- _Goal of the exercise_
Whenever a line in the entries includes the word "models", copy that line out.

[Collected data entries]
((

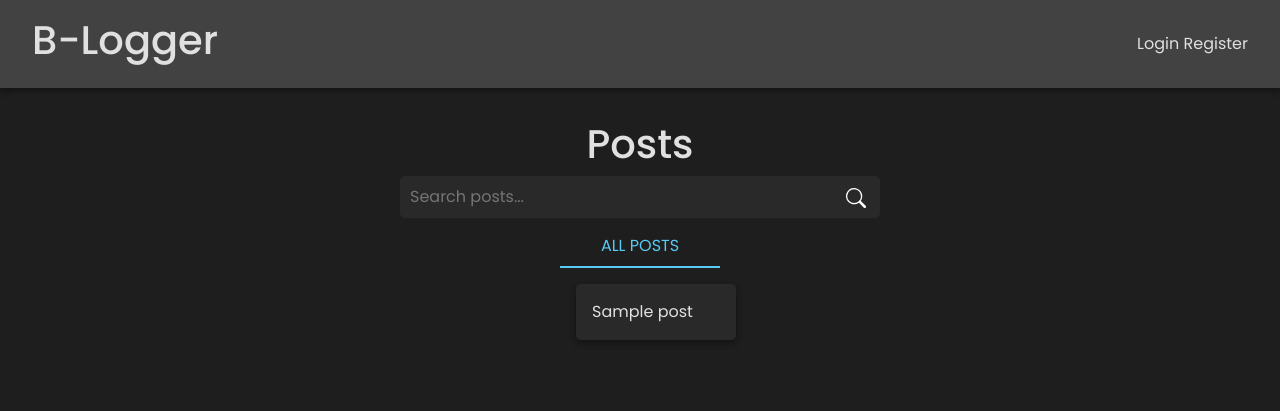
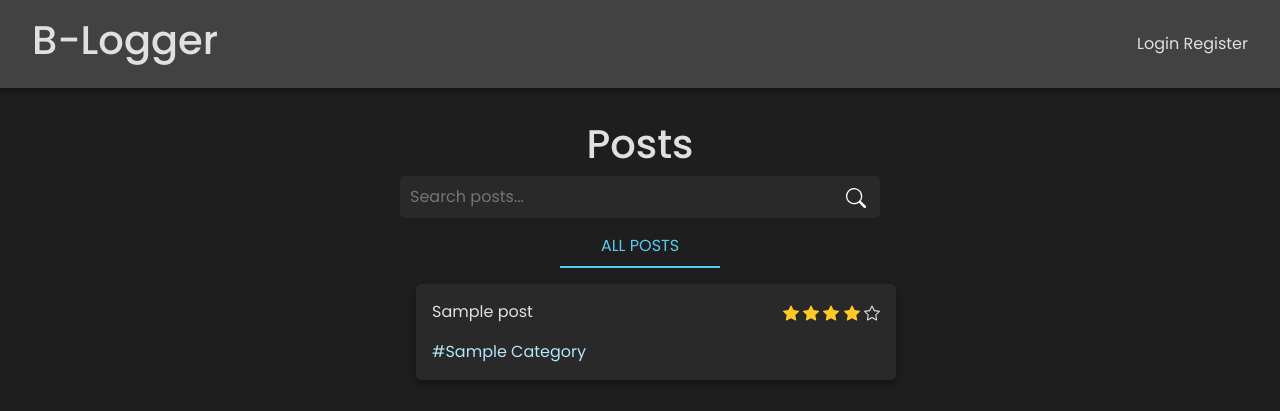
Before and after one commit to Vuinea/B-Logger, a Django app: page /posts/ in a window 1280 px wide. Shown: the top 411 px of the page. Run offline with Django 5.2, Linux system fonts and the light colour scheme; tables that the repository leaves empty hold one stand-in row (values such as "Sample post").

Commit message:
Finished the frontend for the get posts page

```diff
--- a/mysite/main/models.py
+++ b/mysite/main/models.py
@@ -1,5 +1,6 @@
 from django.db import models
 from django.contrib.auth.models import User
+import math
 
 # Create your models here.
 
@@ -18,6 +19,18 @@ class Post(models.Model):
         if ratings.exists():
             return round(sum(rating.rating for rating in ratings) / ratings.count())
         return 0
+
+    def get_filled_in_stars(self) -> int:
+        """Get the number of filled in stars for the post rating"""
+        return math.floor(self.get_average_rating())
+
+    def get_half_stars(self):
+        """Get the number of half stars for the post rating"""
+        return 1 if self.get_average_rating() % 1 >= 0.5 else 0
+
+    def get_empty_stars(self):
+        """Get the number of empty stars for the post rating"""
+        return 5 - self.get_filled_in_stars() - self.get_half_stars()
 
 
 class Favorite(models.Model):
--- a/mysite/main/static/css/index.css
+++ b/mysite/main/static/css/index.css
@@ -3,6 +3,7 @@
     --main-color: #E0E0E0;
     --navbar-bg: #424242;
     --primary-bold: #58CAF4;
+    --secondary: #B3E5FC;
     --card-color: #292929;
 }
 
@@ -87,8 +88,8 @@ body {
 
 .post-card {
     background-color: var(--card-color);
-    color: var(white);
-    min-width: 10rem;
+    color: var(--main-color);
+    width: 30rem;
     padding: 1rem;
     margin-bottom: 1rem;
     border-radius: 5px;
@@ -96,7 +97,25 @@ body {
     list-style-type: none;
 }
 
+
+.card-top {
+    display: flex;
+    justify-content: space-between;
+    align-items: center;
+}
+
+.star {
+    fill: #FFCA28;
+}
+
 .card-bottom {
-    font-weight: bold;
+    margin-top: 1rem;
     text-transform: capitalize;
+    display: flex;
+    gap: 1rem;
 }
+
+.category {
+    color: var(--secondary);
+    text-decoration: none;
+}
--- a/mysite/main/templates/posts/posts.html
+++ b/mysite/main/templates/posts/posts.html
@@ -3,6 +3,7 @@
 {% block title %}Posts{% endblock %}
 
 {% block content %}
+    {% load custom_tags %}
     <div class="center-container">
         <h1>Posts</h1>
         <div class="search-container">
@@ -27,19 +28,70 @@
             {% for post in posts %}
                 <li class="post-card">
                     <div class="card-top">
-                        {{ post }}
 
+                        {{ post.title }}
+                        <div class="stars">
+                            {% for _ in post.get_filled_in_stars|times %}
+                                <svg class="star" xmlns="http://www.w3.org/2000/svg" width="16" height="16" class="bi bi-star-fill" viewBox="0 0 16 16">
+                                    <path d="M3.612 15.443c-.386.198-.824-.149-.746-.592l.83-4.73L.173 6.765c-.329-.314-.158-.888.283-.95l4.898-.696L7.538.792c.197-.39.73-.39.927 0l2.184 4.327 4.898.696c.441.062.612.636.282.95l-3.522 3.356.83 4.73c.078.443-.36.79-.746.592L8 13.187l-4.389 2.256z"/>
+                                </svg>
+                            {% endfor %}
+                            {% for _ in post.get_half_stars|times %}
+                                <svg class="star" xmlns="http://www.w3.org/2000/svg" width="16" height="16" class="bi bi-star-half" viewBox="0 0 16 16">
+                                    <path d="M5.354 5.119 7.538.792A.52.52 0 0 1 8 .5c.183 0 .366.097.465.292l2.184 4.327 4.898.696A.54.54 0 0 1 16 6.32a.55.55 0 0 1-.17.445l-3.523 3.356.83 4.73c.078.443-.36.79-.746.592L8 13.187l-4.389 2.256a.5.5 0 0 1-.146.05c-.342.06-.668-.254-.6-.642l.83-4.73L.173 6.765a.55.55 0 0 1-.172-.403.6.6 0 0 1 .085-.302.51.51 0 0 1 .37-.245zM8 12.027a.5.5 0 0 1 .232.056l3.686 1.894-.694-3.957a.56.56 0 0 1 .162-.505l2.907-2.77-4.052-.576a.53.53 0 0 1-.393-.288L8.001 2.223 8 2.226z"/>
+                                </svg>
+                            {% endfor %}
+                            {% for _ in post.get_empty_stars|times %}
+                                <svg xmlns="http://www.w3.org/2000/svg" width="16" height="16" fill="currentColor" class="bi bi-star" viewBox="0 0 16 16">
+                                    <path d="M2.866 14.85c-.078.444.36.791.746.593l4.39-2.256 4.389 2.256c.386.198.824-.149.746-.592l-.83-4.73 3.522-3.356c.33-.314.16-.888-.282-.95l-4.898-.696L8.465.792a.513.513 0 0 0-.927 0L5.354 5.12l-4.898.696c-.441.062-.612.636-.283.95l3.523 3.356-.83 4.73zm4.905-2.767-3.686 1.894.694-3.957a.56.56 0 0 0-.163-.505L1.71 6.745l4.052-.576a.53.53 0 0 0 .393-.288L8 2.223l1.847 3.658a.53.53 0 0 0 .393.288l4.052.575-2.906 2.77a.56.56 0 0 0-.163.506l.694 3.957-3.686-1.894a.5.5 0 0 0-.461 0z"/>
+                                </svg>
+                            {% endfor %}
+                        </div>
                     </div>
-                    <div class="card-botom">
-
+                    <div class="card-bottom">
+                        {% for category in post.categories.all %}
+                            <div class="category">
+                                #{{ category.name }}
+                            </div>
+                        {% endfor %}
                     </div>
                 </li>
             {% endfor %}
         </ul>
         {% if user.is_authenticated %}
             <ul id="favorites-list">
-                {% for post in favorites %}
-                    <li class="post-card">{{ post }}</li>
+                {% for favorite in favorites %}
+                <li class="post-card">
+                    <div class="card-top">
+                        {% with post=favorite.post %}
+                            {{ post.title }}
+                                <div class="stars">
+                                    {% for _ in post.get_filled_in_stars|times %}
+                                        <svg class="star" xmlns="http://www.w3.org/2000/svg" width="16" height="16" class="bi bi-star-fill" viewBox="0 0 16 16">
+                                            <path d="M3.612 15.443c-.386.198-.824-.149-.746-.592l.83-4.73L.173 6.765c-.329-.314-.158-.888.283-.95l4.898-.696L7.538.792c.197-.39.73-.39.927 0l2.184 4.327 4.898.696c.441.062.612.636.282.95l-3.522 3.356.83 4.73c.078.443-.36.79-.746.592L8 13.187l-4.389 2.256z"/>
+                                        </svg>
+                                    {% endfor %}
+                                    {% for _ in post.get_half_stars|times %}
+                                        <svg class="star" xmlns="http://www.w3.org/2000/svg" width="16" height="16" class="bi bi-star-half" viewBox="0 0 16 16">
+                                            <path d="M5.354 5.119 7.538.792A.52.52 0 0 1 8 .5c.183 0 .366.097.465.292l2.184 4.327 4.898.696A.54.54 0 0 1 16 6.32a.55.55 0 0 1-.17.445l-3.523 3.356.83 4.73c.078.443-.36.79-.746.592L8 13.187l-4.389 2.256a.5.5 0 0 1-.146.05c-.342.06-.668-.254-.6-.642l.83-4.73L.173 6.765a.55.55 0 0 1-.172-.403.6.6 0 0 1 .085-.302.51.51 0 0 1 .37-.245zM8 12.027a.5.5 0 0 1 .232.056l3.686 1.894-.694-3.957a.56.56 0 0 1 .162-.505l2.907-2.77-4.052-.576a.53.53 0 0 1-.393-.288L8.001 2.223 8 2.226z"/>
+                                        </svg>
+                                    {% endfor %}
+                                    {% for _ in post.get_empty_stars|times %}
+                                        <svg xmlns="http://www.w3.org/2000/svg" width="16" height="16" fill="currentColor" class="bi bi-star" viewBox="0 0 16 16">
+                                            <path d="M2.866 14.85c-.078.444.36.791.746.593l4.39-2.256 4.389 2.256c.386.198.824-.149.746-.592l-.83-4.73 3.522-3.356c.33-.314.16-.888-.282-.95l-4.898-.696L8.465.792a.513.513 0 0 0-.927 0L5.354 5.12l-4.898.696c-.441.062-.612.636-.283.95l3.523 3.356-.83 4.73zm4.905-2.767-3.686 1.894.694-3.957a.56.56 0 0 0-.163-.505L1.71 6.745l4.052-.576a.53.53 0 0 0 .393-.288L8 2.223l1.847 3.658a.53.53 0 0 0 .393.288l4.052.575-2.906 2.77a.56.56 0 0 0-.163.506l.694 3.957-3.686-1.894a.5.5 0 0 0-.461 0z"/>
+                                        </svg>
+                                    {% endfor %}
+                                </div>
+                            </div>
+                        {% endwith %}
+                    <div class="card-bottom">
+                        {% for category in post.categories.all %}
+                            <div class="category">
+                                #{{ category.name }}
+                            </div>
+                        {% endfor %}
+                    </div>
+                </li>
                 {% endfor %}
             </ul>
         {% endif %}
--- /dev/null
+++ b/mysite/main/templatetags/custom_tags.py
@@ -0,0 +1,7 @@
+from django import template
+
+register = template.Library()
+
+@register.filter
+def times(number):
+    return range(number)
--- a/mysite/main/views.py
+++ b/mysite/main/views.py
@@ -24,11 +24,13 @@ def view_posts(request):
     posts = Post.objects.all()
     if request.user.is_authenticated:
         favorites = Favorite.objects.filter(user=request.user)
+        # rating = favorites[0].post.get_average_rating()
     else:
         favorites = []
+
     context = {
-        'posts': [post.title for post in posts],
-        'favorites': [favorite.post.title for favorite in favorites],
+        'posts': posts,
+        'favorites': favorites,
     }
 
     return render(request, 'posts/posts.html', context)
--- a/mysite/mysite/settings.py
+++ b/mysite/mysite/settings.py
@@ -37,7 +37,7 @@ INSTALLED_APPS = [
     'django.contrib.sessions',
     'django.contrib.messages',
     'django.contrib.staticfiles',
-    'main.apps.MainConfig',
+    'main',
 ]
 
 MIDDLEWARE = [
```
Also changed, not shown: mysite/main/templatetags/__init__.py (added).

))

- _Result_
--- a/mysite/main/models.py
+++ b/mysite/main/models.py
 from django.db import models
 from django.contrib.auth.models import User
 # Create your models here.
@@ -18,6 +19,18 @@ class Post(models.Model):
 class Favorite(models.Model):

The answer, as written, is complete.